The San Jose Sharks re-signed defenseman Erik Karlsson to an eight-year, $92 million deal, by far the richest in team history. The Sharks have six high-end players under contract going forward. Along with Karlsson, they are defensemen Brent Burns, Marc-Edouard Vlasic plus forwards Logan Couture, Evander Kane and Tomas Hertl.
Three players who are not under contract are team captain and leading goal-scorer Joe Pavelski, Hall-of-Fame lock Joe Thornton and emerging star Timo Meier. Getting all three under contract is going to take some creativity, but can be done. No doubt Meier returns (a restricted free agent) and likely Pavelski. Thornton has shown a willingness to take a discount previously, whether he wants another NHL season is the issue.
The Sharks Middle Class
Retaining Pavelski and Meier will force the Sharks to jettison almost all of their middle class, players earning roughly between $2.0-$5.0 million.
Here’s the list of players either earning this money now or likely to earn it for next season.
The Sharks will need to part with most of them, getting whatever they can in trade for those who aren’t unrestricted free agents. Kevin Labanc will fetch a very good return while Justin Braun could get a decent return. The Sharks will need to keep lower cost defenseman Tim Heed in this scenario. Melker Karlsson won’t get much and Aaron Dell is probably a challenge to trade.
The Sharks have one more potential trade piece, which is the bought out contract of Paul Martin. Of course, the Sharks will need to give up something to get rid of the final year of the buyout.
The Squeeze Is On
The Sharks can roll out a terrific defensive group and two very competitive lines, but things get sketchy without their middle class.
Karlsson’s signing immediately squeezes the Sharks but doesn’t really limit their upside. From the above list, keeping only Brenden Dillon is something they should do. Instead, the Sharks have to focus on allowing growth from players like Lukas Radil, Antti Suomela and Dylan Gambrell. They’ll fight for ice time on the third and fourth lines. The team may need to find a new version of Eric Fehr, a low-cost veteran who had more game than people realized when the Sharks added him at the trade deadline in 2018. In essence, the Sharks will need to cobble together their lower lines.
Patrick Marleau Also A Possibility
Rumours of Patrick Marleau returning to the Sharks have floated around. Marleau returning would most likely happen under one scenario. He would have to bought out elsewhere and once he is a free agent, signs for what amounts to a bare minimum type deal with the Sharks. He’d fit in a third or fourth line role. Which might be a blessing for developing players like Radil, Gambrell or Suomela.
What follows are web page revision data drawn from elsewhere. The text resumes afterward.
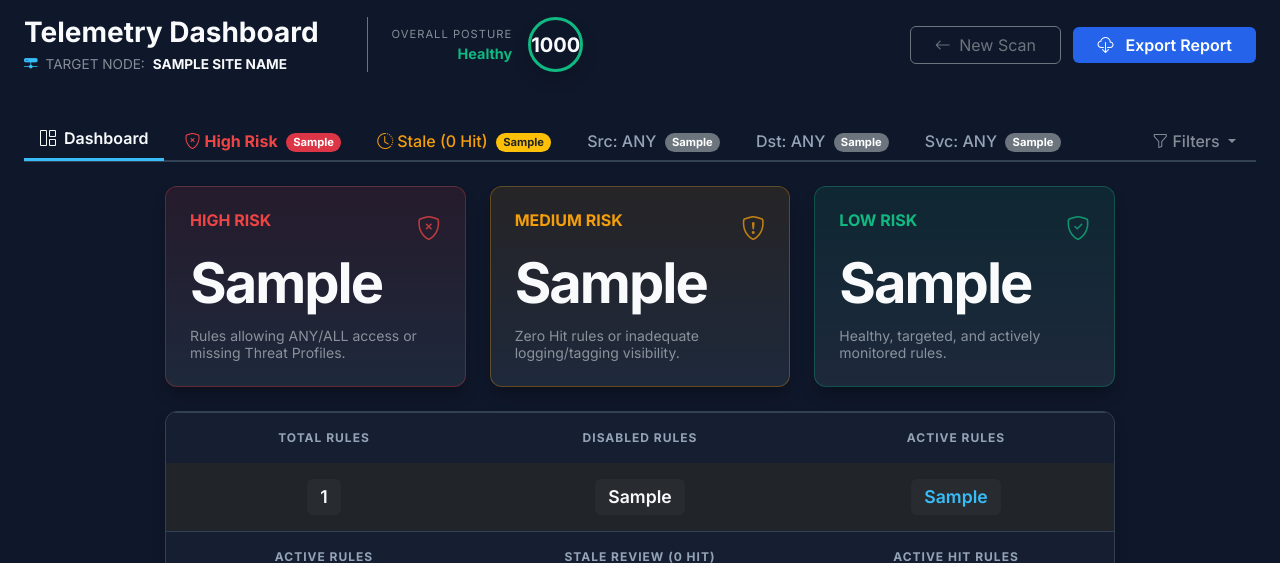
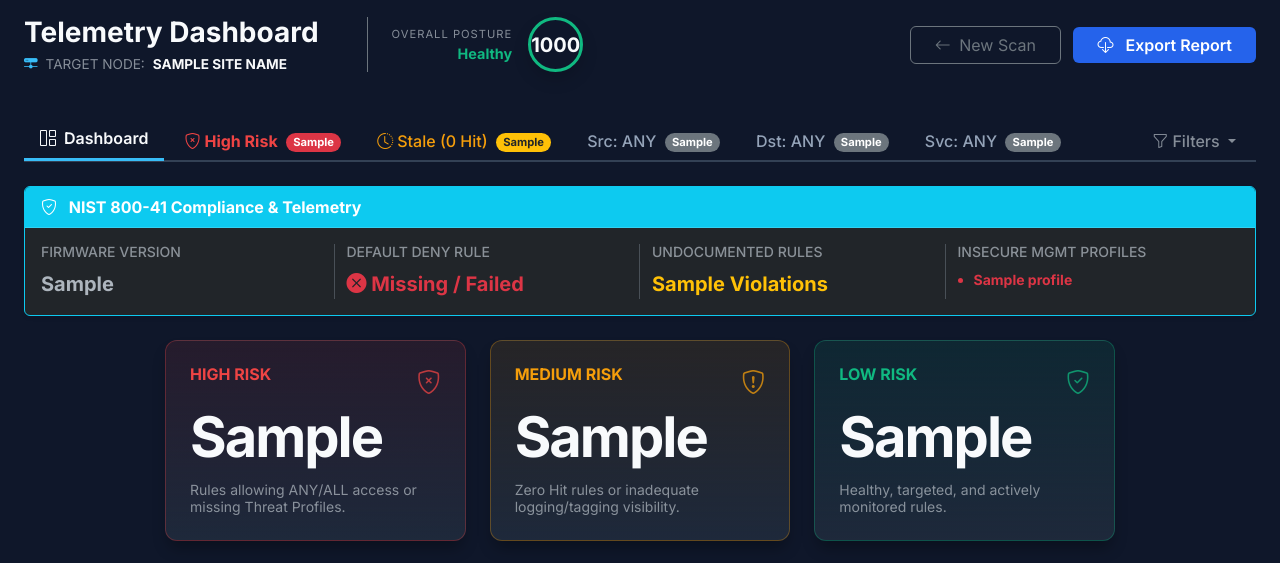
Before and after one commit to Majordean0303/firewall-rule-review, a Flask app: template templates/summary.html in a window 1280 px wide. Shown: the top 563 px of the page. Run offline with Flask 3, Linux system fonts and the light colour scheme; the template is opened without the code that fills it: most values are stand-ins (such as "Sample title", 1, 10 or a date in 2020); some libraries are stand-ins or nearby versions.

Commit message:
added nist table

```diff
--- a/app.py
+++ b/app.py
@@ -28,7 +28,7 @@ def system_restart():
 # -------------------------------------------------------------------
 # ENGINE 1: PALO ALTO PROCESSOR
 # -------------------------------------------------------------------
-def process_palo_alto_rules(df, output_path, site_name):
+def process_palo_alto_rules(df, output_path, site_name, nist_metrics=None):
     disabled_df = df[df['Name'].astype(str).str.contains('Disabled', case=False, na=False)]
     active_df = df[~df['Name'].astype(str).str.contains('Disabled', case=False, na=False)]
 
@@ -40,21 +40,24 @@ def process_palo_alto_rules(df, output_path, site_name):
 
     active_hit_df = active_df.drop(zero_hit_df.index)
 
-    # NEW: Risky Ports Logic (Hunts for 22, 23, 3389, 445, ftp, ssh, rdp, etc.)
     risky_pattern = r'(?i)(?:^|[-_\s])(22|23|3389|445|135|139|20|21|telnet|rdp|ssh|smb|ftp)(?:[-_\s]|$)'
     risky_ports_df = active_hit_df[
         active_hit_df['Service'].astype(str).str.contains(risky_pattern, regex=True, na=False) &
         (active_hit_df['Action'].astype(str).str.strip().str.lower() == 'allow')
     ]
 
+    # NEW: Filter for Undocumented Rules (NIST Check)
+    if 'NIST Documented' in active_hit_df.columns:
+        undocumented_df = active_hit_df[active_hit_df['NIST Documented'].astype(str).str.strip().str.lower() == 'no']
+    else:
+        undocumented_df = pd.DataFrame()
+
     source_any_df = active_hit_df[active_hit_df['Source Address'].astype(str).str.strip().str.lower() == 'any']
-
     dest_any_df = active_hit_df[
         (active_hit_df['Destination Address'].astype(str).str.strip().str.lower() == 'any') &
         (active_hit_df['Application'].astype(str).str.strip().str.lower() == 'any') &
         (active_hit_df['URL Category'].astype(str).str.strip().str.lower() == 'any')
     ]
-
     service_any_df = active_hit_df[
         (active_hit_df['Service'].astype(str).str.strip().str.lower().isin(['any', 'application-default'])) &
         (active_hit_df['Application'].astype(str).str.strip().str.lower() == 'any') &
@@ -69,15 +72,12 @@ def process_palo_alto_rules(df, output_path, site_name):
     is_dst_any = (active_df['Destination Address'].astype(str).str.strip().str.lower() == 'any') & (active_df['Application'].astype(str).str.strip().str.lower() == 'any') & (active_df['URL Category'].astype(str).str.strip().str.lower() == 'any')
     is_srv_any = (active_df['Service'].astype(str).str.strip().str.lower().isin(['any', 'application-default'])) & (active_df['Application'].astype(str).str.strip().str.lower() == 'any') & (active_df['URL Category'].astype(str).str.strip().str.lower() == 'any')
     is_prof_none = active_df['Profile'].astype(str).str.strip().str.lower() == 'none'
-
-    # NEW: Flag risky ports as High Risk in the master calculations
     is_risky_port = active_df['Service'].astype(str).str.contains(risky_pattern, regex=True, na=False) & (active_df['Action'].astype(str).str.strip().str.lower() == 'allow')
 
     is_zero_hit = (active_df[hit_col].astype(str).str.strip().str.lower() == 'unused') | (active_df[hit_col] == 0) | (active_df[hit_col] == '0')
     is_log_none = ~active_df['Options'].astype(str).str.contains('Log Forwarding Profile setting', case=False, na=False)
     is_tag_none = active_df['Tags'].astype(str).str.strip().str.lower() == 'none'
 
-    # Included is_risky_port in the high_mask
     high_mask = is_src_any | is_dst_any | is_srv_any | is_prof_none | is_risky_port
     med_mask = (~high_mask) & (is_zero_hit | is_log_none | is_tag_none)
     low_mask = (~high_mask) & (~med_mask)
@@ -88,14 +88,15 @@ def process_palo_alto_rules(df, output_path, site_name):
         'source_any': len(source_any_df), 'destination_any': len(dest_any_df),
         'service_any': len(service_any_df), 'profile_issue': len(profile_none_df),
         'logs_none': len(logs_none_df), 'tags_none': len(tags_none_df),
-        'risky_ports': len(risky_ports_df),  # NEW Metric Added
+        'risky_ports': len(risky_ports_df),
+        'undocumented_rules': len(undocumented_df), # NEW Metric
         'high_risk': int(high_mask.sum()), 'medium_risk': int(med_mask.sum()), 'low_risk': int(low_mask.sum())
     }
 
-    # Pass the new risky_ports_df to the Excel generator
     generate_excel_report(output_path, site_name, metrics, df, disabled_df, active_df, zero_hit_df, active_hit_df, source_any_df, dest_any_df, service_any_df, profile_none_df, logs_none_df, tags_none_df, risky_ports_df)
 
-    web_cols = ['Name', 'Source Zone', 'Source Address', 'Destination Zone', 'Destination Address', 'Application', 'Service', 'Action']
+    # NEW: Ensure 'NIST Documented' is included in the web tables if available
+    web_cols = ['Name', 'Source Zone', 'Source Address', 'Destination Zone', 'Destination Address', 'Application', 'Service', 'Action', 'NIST Documented']
     web_cols = [col for col in web_cols if col in df.columns]
 
     web_data = {
@@ -113,10 +114,11 @@ def process_palo_alto_rules(df, output_path, site_name):
         'profile_issue': profile_none_df[web_cols].to_dict('records'),
         'logs_none': logs_none_df[web_cols].to_dict('records'),
         'tags_none': tags_none_df[web_cols].to_dict('records'),
-        'risky_ports': risky_ports_df[web_cols].to_dict('records') # NEW Tab Data
+        'risky_ports': risky_ports_df[web_cols].to_dict('records'),
+        'undocumented': undocumented_df[web_cols].to_dict('records') if not undocumented_df.empty else [], # NEW Tab Data
+        'nist': nist_metrics or {} # NEW: Passes the raw NIST dictionary to HTML
     }
     return metrics, web_data
-
 # -------------------------------------------------------------------
 # ENGINE 2: FORTINET PROCESSOR
 # -------------------------------------------------------------------
@@ -301,16 +303,17 @@ def index():
                 # ---------------------------------------------------------
                 # NEW DATA INGESTION ENGINE
                 # ---------------------------------------------------------
+                nist_metrics = None # Initialize empty for CSVs
+
                 if upload_path.endswith('.txt'):
-                    # 1. If it's a PuTTY dump, run our new Python Stack Parser
                     from cli_parser import PaloAltoCLIParser
                     with open(upload_path, 'r', encoding='utf-8', errors='ignore') as f:
                         raw_text = f.read()
 
                     cli_engine = PaloAltoCLIParser(raw_text)
-                    df = cli_engine.parse()
+                    # BUGFIX: Catch both the Dataframe AND the new NIST dictionary
+                    df, nist_metrics = cli_engine.parse()
                 else:
-                    # 2. If it's a spreadsheet, use the classic Pandas engine
                     df = pd.read_csv(upload_path) if upload_path.endswith('.csv') else pd.read_excel(upload_path)
 
                 df = df.fillna('')
@@ -332,7 +335,7 @@ def index():
                         flash(f"Palo Alto Export Error - You are missing the following required columns: {', '.join(missing)}")
                         return redirect(request.url)
 
-                    metrics, web_data = process_palo_alto_rules(df, output_path, site_name)
+                    metrics, web_data = process_palo_alto_rules(df, output_path, site_name, nist_metrics=nist_metrics)
 
                 elif is_forti:
                     required_ft = ['Status', 'From', 'Source', 'To', 'Destination', 'Service', 'Action', 'Security Profiles', 'Log', 'Hit Count']
--- a/templates/summary.html
+++ b/templates/summary.html
@@ -199,7 +199,52 @@
                 </ul>
             </li>
         </ul>
+        {% if web_data.nist %}
+            <div class="card mb-4 shadow-sm border-info">
+                <div class="card-header bg-info text-white fw-bold">
+                    <i class="bi bi-shield-check me-2"></i> NIST 800-41 Compliance & Telemetry
+                </div>
+                <div class="card-body">
+                    <div class="row">
+                        <div class="col-md-3 border-end">
+                            <h6 class="text-muted small text-uppercase">Firmware Version</h6>
+                            <span class="fs-5 fw-bold text-body">{{ web_data.nist.sw_version }}</span>
+                        </div>
 
+                        <div class="col-md-3 border-end">
+                            <h6 class="text-muted small text-uppercase">Default Deny Rule</h6>
+                            {% if web_data.nist.default_deny_enforced %}
+                                <span class="fs-5 fw-bold text-success"><i class="bi bi-check-circle-fill"></i> Enforced</span>
+                            {% else %}
+                                <span class="fs-5 fw-bold text-danger"><i class="bi bi-x-circle-fill"></i> Missing / Failed</span>
+                            {% endif %}
+                        </div>
+
+                        <div class="col-md-3 border-end">
+                            <h6 class="text-muted small text-uppercase">Undocumented Rules</h6>
+                            {% if metrics.undocumented_rules == 0 %}
+                                <span class="fs-5 fw-bold text-success">0 Violations</span>
+                            {% else %}
+                                <span class="fs-5 fw-bold text-warning">{{ metrics.undocumented_rules }} Violations</span>
+                            {% endif %}
+                        </div>
+
+                        <div class="col-md-3">
+                            <h6 class="text-muted small text-uppercase">Insecure Mgmt Profiles</h6>
+                            {% if web_data.nist.insecure_mgt_profiles|length > 0 %}
+                                <ul class="text-danger mb-0 ps-3 small fw-bold">
+                                {% for profile in web_data.nist.insecure_mgt_profiles %}
+                                    <li>{{ profile }}</li>
+                                {% endfor %}
+                                </ul>
+                            {% else %}
+                                <span class="fs-5 fw-bold text-success"><i class="bi bi-check-circle-fill"></i> Secured</span>
+                            {% endif %}
+                        </div>
+                    </div>
+                </div>
+            </div>
+            {% endif %}
         <div class="tab-content" id="reviewTabsContent">
 
             <div class="tab-pane fade show active" id="dashboard" role="tabpanel">
```
Also changed, not shown: cli_parser.py (+74 -59 lines).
Cap Space Creativity
The Sharks don’t need great lower lines together to start the season. The roster, assuming it is mostly healthy, should get the team to the playoffs. But the roster which starts the season might not be the one which ends it. The trade deadline is key here.
The Sharks probably won’t be able to pull in any top-end players at the trade deadline, but third line sorts are often available at reasonable prices (recent examples include Carl Hagelin and Charlie Coyle, both traded in February 2019). If the Sharks leave themselves sufficient cap space to get one or two quality third-line players at the trade deadline, they’ll have what they need for the playoffs.
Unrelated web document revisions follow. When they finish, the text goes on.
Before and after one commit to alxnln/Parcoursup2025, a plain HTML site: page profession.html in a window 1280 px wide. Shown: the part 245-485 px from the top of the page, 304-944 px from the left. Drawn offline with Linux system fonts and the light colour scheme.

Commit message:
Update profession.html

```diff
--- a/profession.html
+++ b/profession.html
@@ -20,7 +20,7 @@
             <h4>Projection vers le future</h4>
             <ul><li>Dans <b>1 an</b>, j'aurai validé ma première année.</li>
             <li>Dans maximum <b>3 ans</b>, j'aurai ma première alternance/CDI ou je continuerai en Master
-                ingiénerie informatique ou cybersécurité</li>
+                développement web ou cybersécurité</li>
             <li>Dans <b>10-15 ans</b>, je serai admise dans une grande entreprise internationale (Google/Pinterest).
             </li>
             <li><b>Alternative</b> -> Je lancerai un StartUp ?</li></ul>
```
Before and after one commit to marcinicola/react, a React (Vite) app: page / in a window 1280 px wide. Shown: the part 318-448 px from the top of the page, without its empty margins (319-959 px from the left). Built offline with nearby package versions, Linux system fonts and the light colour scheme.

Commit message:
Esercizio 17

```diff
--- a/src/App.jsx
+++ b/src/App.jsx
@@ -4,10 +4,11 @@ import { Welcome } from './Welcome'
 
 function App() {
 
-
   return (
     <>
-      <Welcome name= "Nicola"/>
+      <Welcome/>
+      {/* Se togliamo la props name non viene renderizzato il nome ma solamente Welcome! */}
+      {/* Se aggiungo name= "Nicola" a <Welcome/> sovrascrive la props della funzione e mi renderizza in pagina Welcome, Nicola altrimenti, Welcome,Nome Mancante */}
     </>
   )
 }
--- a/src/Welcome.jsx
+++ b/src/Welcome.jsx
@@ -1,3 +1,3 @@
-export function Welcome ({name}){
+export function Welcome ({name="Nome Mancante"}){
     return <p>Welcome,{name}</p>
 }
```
Another creative move the Sharks might consider, not signing Joe Thornton until mid-season. The NHL is a tough league and Thornton, who’ll be 40, doesn’t need to play 82 games to get ready for the playoffs. Signing him in January to a reduced contract gives him the time needed to get ready for the playoffs without the Sharks spending a full season cap hit.
The Sharks minor league affiliate, the San Jose Barracuda, is essentially located down the hall from the parent club. The Sharks can squeeze a bit extra cap space by only roster 22 players at times, instead of the usual 23.
One asset Sharks management has is credibility. The team has asked players to be patient with them on contracts before while paying up a bit down the road. This is an essential but underestimated part of general manager Doug Wilson’s portfolio.
The Sharks Gamble
Did Wilson make the right move in signing Erik Karlsson? Many may think so. Though Karlsson came in too pricey (by about $1 million), he is worth the money when healthy. A healthy Karlsson and the Sharks are probably champions this past season. Alas, injuries play a role every season and Karlsson’s injury-related playoff struggles cost the team. It is a gamble, but when the prize is a Stanley Cup, gambles are required.
The Sharks are employing a different formula, but it has already shown it can work. The league’s best blue line with a legit top-six forward group and good goaltending is a different formula than most teams employ. But different seems to be an advantage in today’s NHL. The Stanley Cup often winds up with the team the zagged when everyone else zigged. The Sharks are clearly moving in one direction while the league moves in another. Whether this turns out to be the right move is something we find out together.